The first Media Literacy Monday webinar of 2022 took place on the 24th January and explored the question of how to support the media literacy needs of children and young people.
Some of those needs may be linked using online technology and services safely and securely, other media literacy needs may be linked to critical thinking and the verification of content, while other needs may be linked to developing the skills to create content and participate in online conversations in ethical and responsible manner.
Prof. Brian O’Neill opened the event by presenting some of the findings of the recent NACOS report which provides an insight into the lives of 9 to 17 year olds online. Unsurprisingly, it showed that young people were digitally immersed and reassuringly most reported that their online experiences were quite positive.
Brian presented the Internet Skills Scale which categorised skills into 5 groups with a score out of 10 for each group. Overall, the results showed the following scores:
– Operational Skills were 7.6 out of 10
– Information Navigation Skill were 7 out of 10
– Social Skills were 8.3 out of 10

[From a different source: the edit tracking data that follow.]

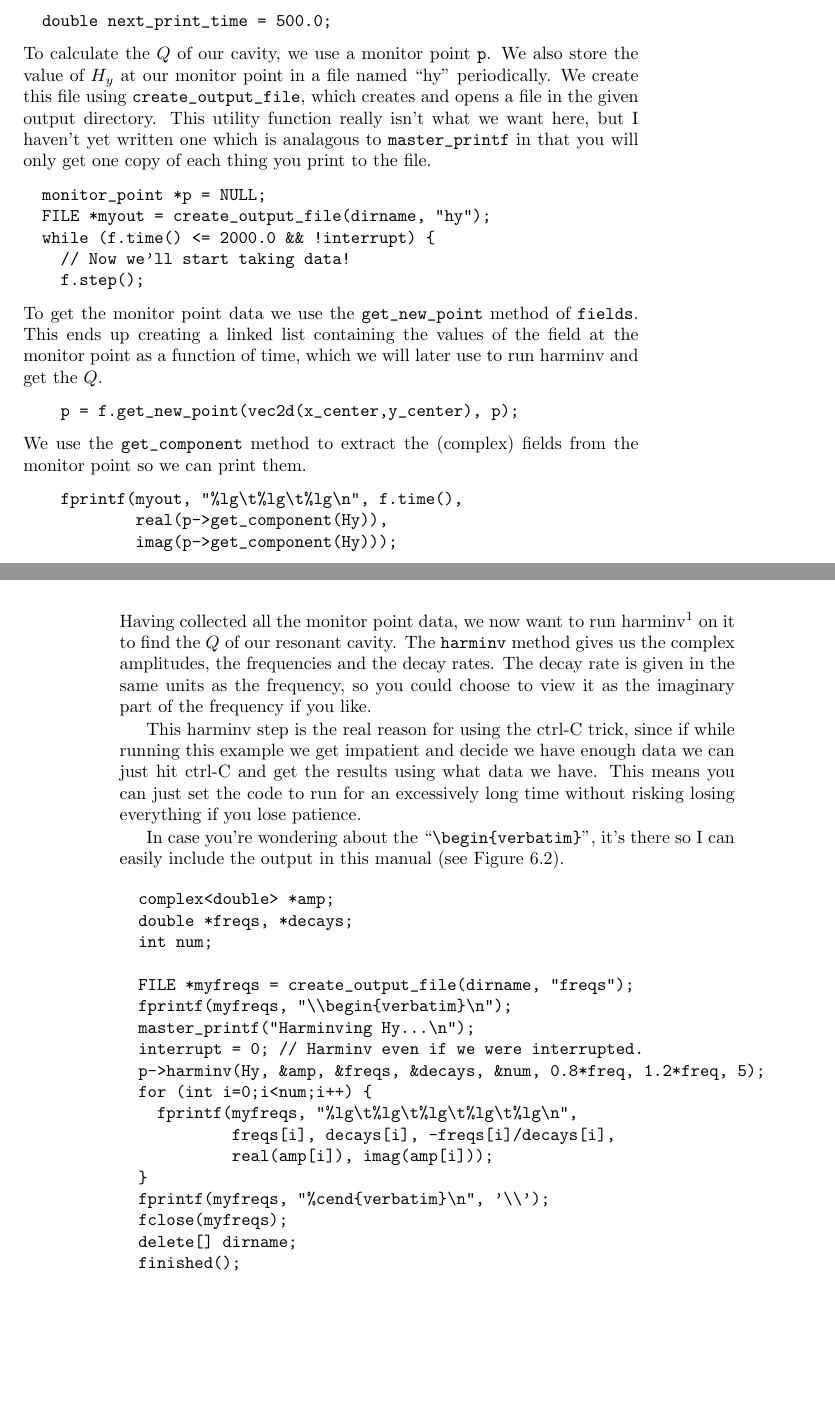
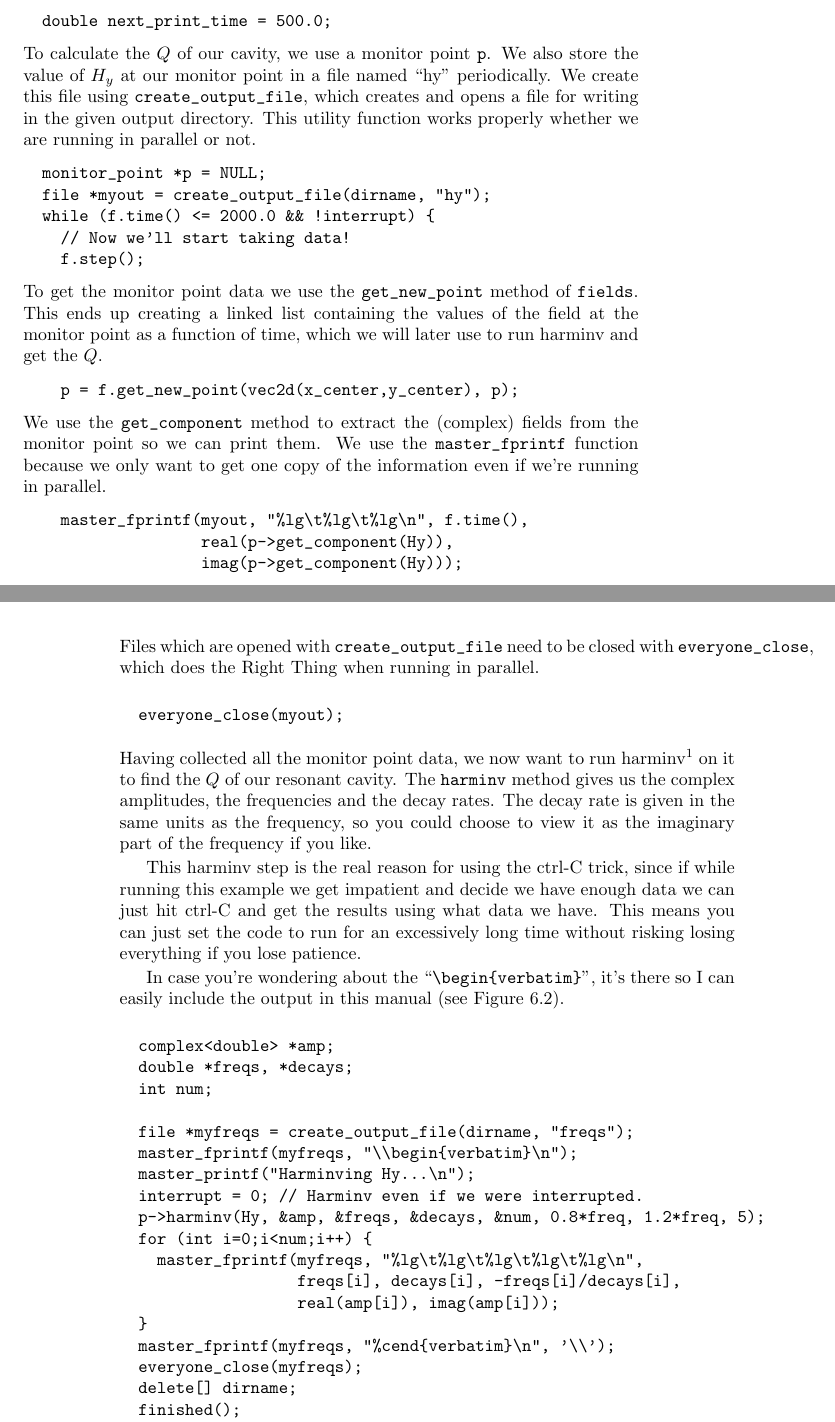
Before and after one commit to NanoComp/meep, a LaTeX book (doc/dactyl.tex, which reads doc/complicated.tex): two parts of pages 19 and 20 of 39, joined at a grey line, cut so that both start at the same text, the shorter picture padded with empty space. Compiled offline with pdfLaTeX.

Commit message:
more parallelization of IO fixes.

```diff
--- a/doc/complicated.tex
+++ b/doc/complicated.tex
@@ -77,13 +77,11 @@ the next time we want to print a message.
 To calculate the $Q$ of our cavity, we use a monitor point \verb!p!.  We
 also store the value of $H_y$ at our monitor point in a file named ``hy''
 periodically.  We create this file using \verb!create_output_file!, which
-creates and opens a file in the given output directory.  This utility
-function really isn't what we want here, but I haven't yet written one
-which is analagous to \verb!master_printf! in that you will only get one
-copy of each thing you print to the file.
+creates and opens a file for writing in the given output directory.  This
+utility function works properly whether we are running in parallel or not.
 \begin{verbatim}
   monitor_point *p = NULL;
-  FILE *myout = create_output_file(dirname, "hy");
+  file *myout = create_output_file(dirname, "hy");
   while (f.time() <= 2000.0 && !interrupt) {
     // Now we'll start taking data!
     f.step();
@@ -96,11 +94,13 @@ later use to run harminv and get the $Q$.
     p = f.get_new_point(vec2d(x_center,y_center), p);
 \end{verbatim}
 We use the \verb!get_component! method to extract the (complex) fields from
-the monitor point so we can print them.
+the monitor point so we can print them.  We use the \verb!master_fprintf!
+function because we only want to get one copy of the information even if
+we're running in parallel.
 \begin{verbatim}
-    fprintf(myout, "%lg\t%lg\t%lg\n", f.time(),
-            real(p->get_component(Hy)),
-            imag(p->get_component(Hy)));
+    master_fprintf(myout, "%lg\t%lg\t%lg\n", f.time(),
+                   real(p->get_component(Hy)),
+                   imag(p->get_component(Hy)));
 \end{verbatim}
 Every time we reach the \verb!next_print_time! we print out a copy of the
 slices, along with a little message indicating the time and the total
@@ -120,7 +120,12 @@ processes.
       next_print_time += 500.0;
     }
   }
-  fclose(myout);
+\end{verbatim}
+Files which are opened with \verb!create_output_file! need to be closed
+with \verb!everyone_close!, which does the Right Thing when running in
+parallel.
+\begin{verbatim}
+  everyone_close(myout);
 \end{verbatim}
 Having collected all the monitor point data, we now want to run
 harminv\footnote{If you don't know what harminv is, I'm not going to
@@ -153,18 +158,18 @@ Figure~\ref{complicated_figure}).
   double *freqs, *decays;
   int num;
 
-  FILE *myfreqs = create_output_file(dirname, "freqs");
-  fprintf(myfreqs, "\\begin{verbatim}\n");
+  file *myfreqs = create_output_file(dirname, "freqs");
+  master_fprintf(myfreqs, "\\begin{verbatim}\n");
   master_printf("Harminving Hy...\n");
   interrupt = 0; // Harminv even if we were interrupted.
   p->harminv(Hy, &amp, &freqs, &decays, &num, 0.8*freq, 1.2*freq, 5);
   for (int i=0;i<num;i++) {
-    fprintf(myfreqs, "%lg\t%lg\t%lg\t%lg\t%lg\n",
-            freqs[i], decays[i], -freqs[i]/decays[i],
-            real(amp[i]), imag(amp[i]));
+    master_fprintf(myfreqs, "%lg\t%lg\t%lg\t%lg\t%lg\n",
+                   freqs[i], decays[i], -freqs[i]/decays[i],
+                   real(amp[i]), imag(amp[i]));
   }
-  fprintf(myfreqs, "%cend{verbatim}\n", '\\');
-  fclose(myfreqs);
+  master_fprintf(myfreqs, "%cend{verbatim}\n", '\\');
+  everyone_close(myfreqs);
   delete[] dirname;
   finished();
 }
```
Also changed, not shown: 7 other files.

– Creative Skills were 6.4 out of 10
– Mobile Skills were 7.3 out of 10
Interestingly, creative skills was the category with the lowest score which may provide some future food for thought about how MLI helps to support the media literacy needs of children and young people.
Following Prof. O’Neill, Jane MacGarrigle from Webwise outlined how they have been meeting the diverse media literacy needs of children and young people, especially in relation to online safety, online wellbeing and critical thinking.

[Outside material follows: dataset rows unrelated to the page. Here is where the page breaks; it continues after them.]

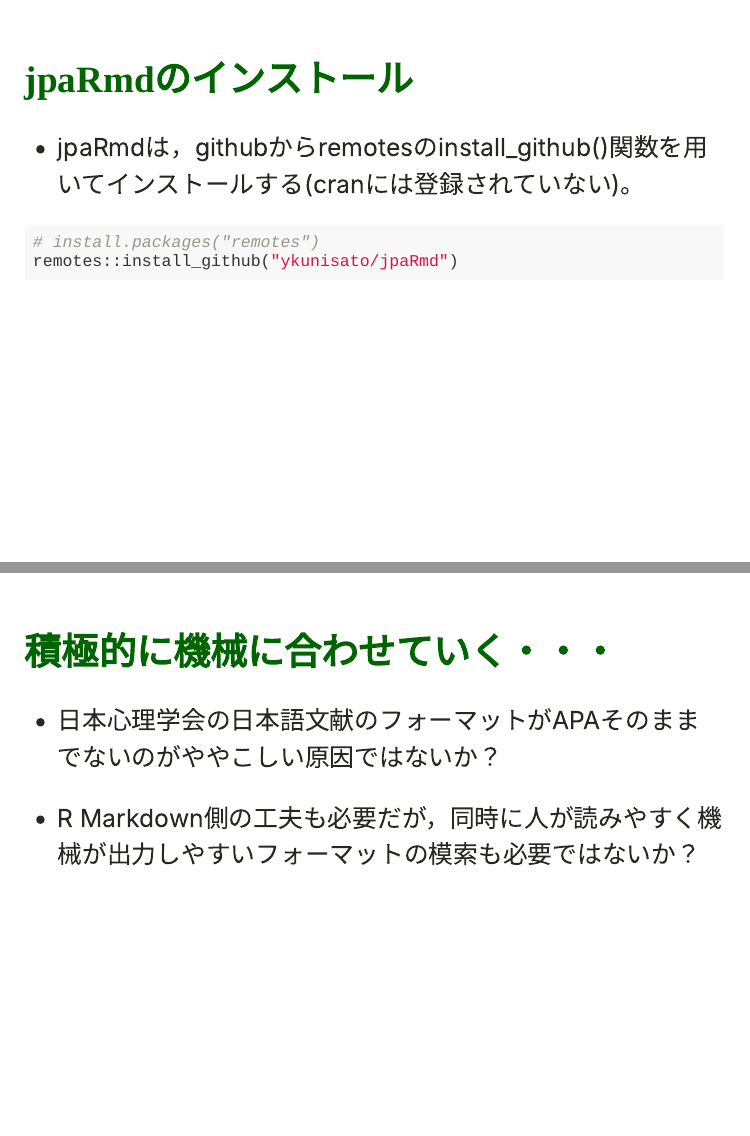
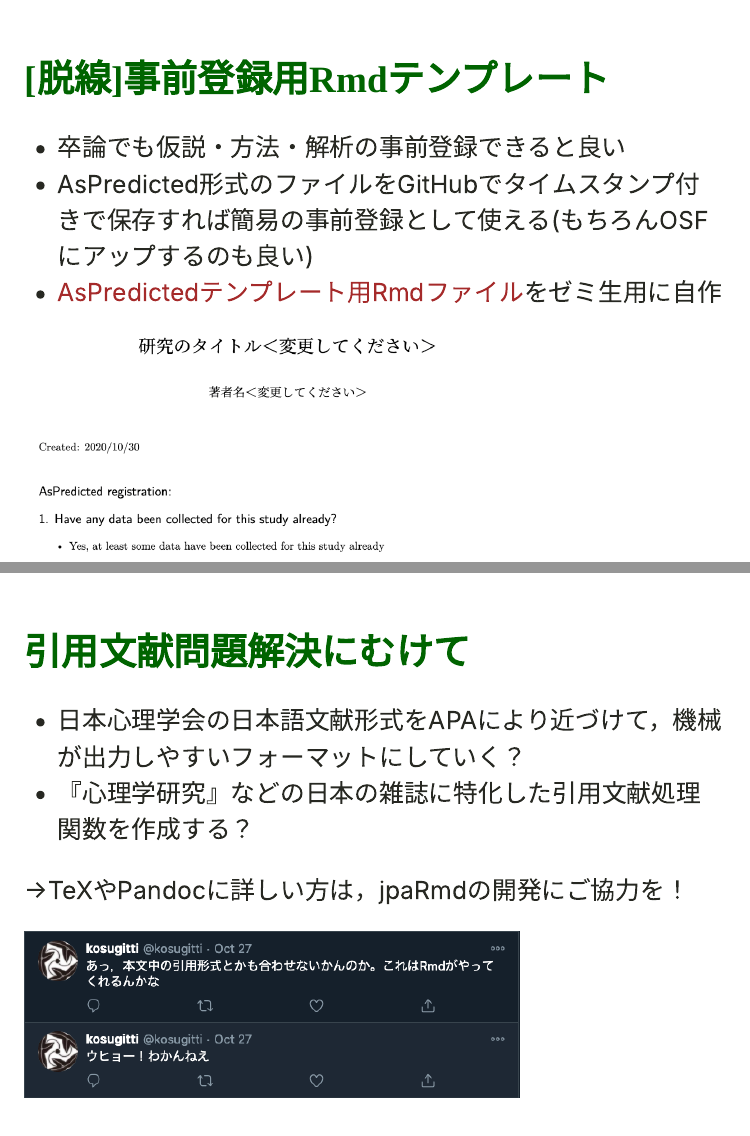
Before and after one commit to ykunisato/jpa2020-tws-kunisato, an R Markdown document (index.Rmd): pages 29 and 60 of 63 before the commit and pages 29 and 61 of 64 after it, joined at a grey line. The pictures show the slides in the output file index.html that the author committed with the source; the slides are laid out offline by our stand-in for remark.js, each with all of its steps uncovered, in fonts that may differ from those the slides ask for, and without slide numbers, shadows or browser add-ons.

Commit message:
add aspredicted

```diff
--- a/index.Rmd
+++ b/index.Rmd
@@ -284,6 +284,13 @@ class: center
 
 - 作成から１年経つが利用しているのは，弊研究室のみ...
 ---
+# [脱線]事前登録用Rmdテンプレート
+
+- 卒論でも仮説・方法・解析の事前登録できると良い
+- AsPredicted形式のファイルをGitHubでタイムスタンプ付きで保存すれば簡易の事前登録として使える(もちろんOSFにアップするのも良い)
+- [AsPredictedテンプレート用Rmdファイル](https://github.com/ykunisato/AsPredicted_Rmd_template)をゼミ生用に自作
+<img src="fig/aspredicted.png" width="500">
+---
 # jpaRmdのインストール
 
 - jpaRmdは，githubからremotesのinstall_github()関数を用いてインストールする(cranには登録されていない)。
@@ -509,10 +517,11 @@ xelatex("TeXファイル名.tex")
+# 引用文献問題解決にむけて
+
+- 日本心理学会の日本語文献形式をAPAにより近づけて，機械が出力しやすいフォーマットにしていく？
+- 『心理学研究』などの日本の雑誌に特化した引用文献処理関数を作成する？
+
 →TeXやPandocに詳しい方は，jpaRmdの開発にご協力を！
----
-# 積極的に機械に合わせていく・・・
 
-- 日本心理学会の日本語文献のフォーマットがAPAそのままでないのがややこしい原因ではないか？
-
-- R Markdown側の工夫も必要だが，同時に人が読みやすく機械が出力しやすいフォーマットの模索も必要ではないか？
+<img src="fig/kosugitti.png" width="600">
 
 ---
 ## R Markdownをさらに極めたい方へ
```
Also changed, not shown: fig/aspredicted.png (added), fig/boss.PNG (deleted), fig/kosugitti.png (added), index.html, index.Rmd (9 more changed lines).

In anticipation of the forthcoming #TalkListenLearn campaign to mark Safer Internet Day, Jane also highlighted how Webwise supported those who are often first-port-of-call for children and young people as they navigate their online lives – such as parents, teachers and carers.
The final presentation was from another ‘frontline’ media literacy worker. School librarian and Secretary to the School Libraries Group of the LAI, Andrea Dillon, provided a step-by-step guide to her approach to helping young people develop better critical evaluation skills and content verification skills.
This webinar will be of particular interest to parents, teachers, school librarians and anyone involved in the care of young people.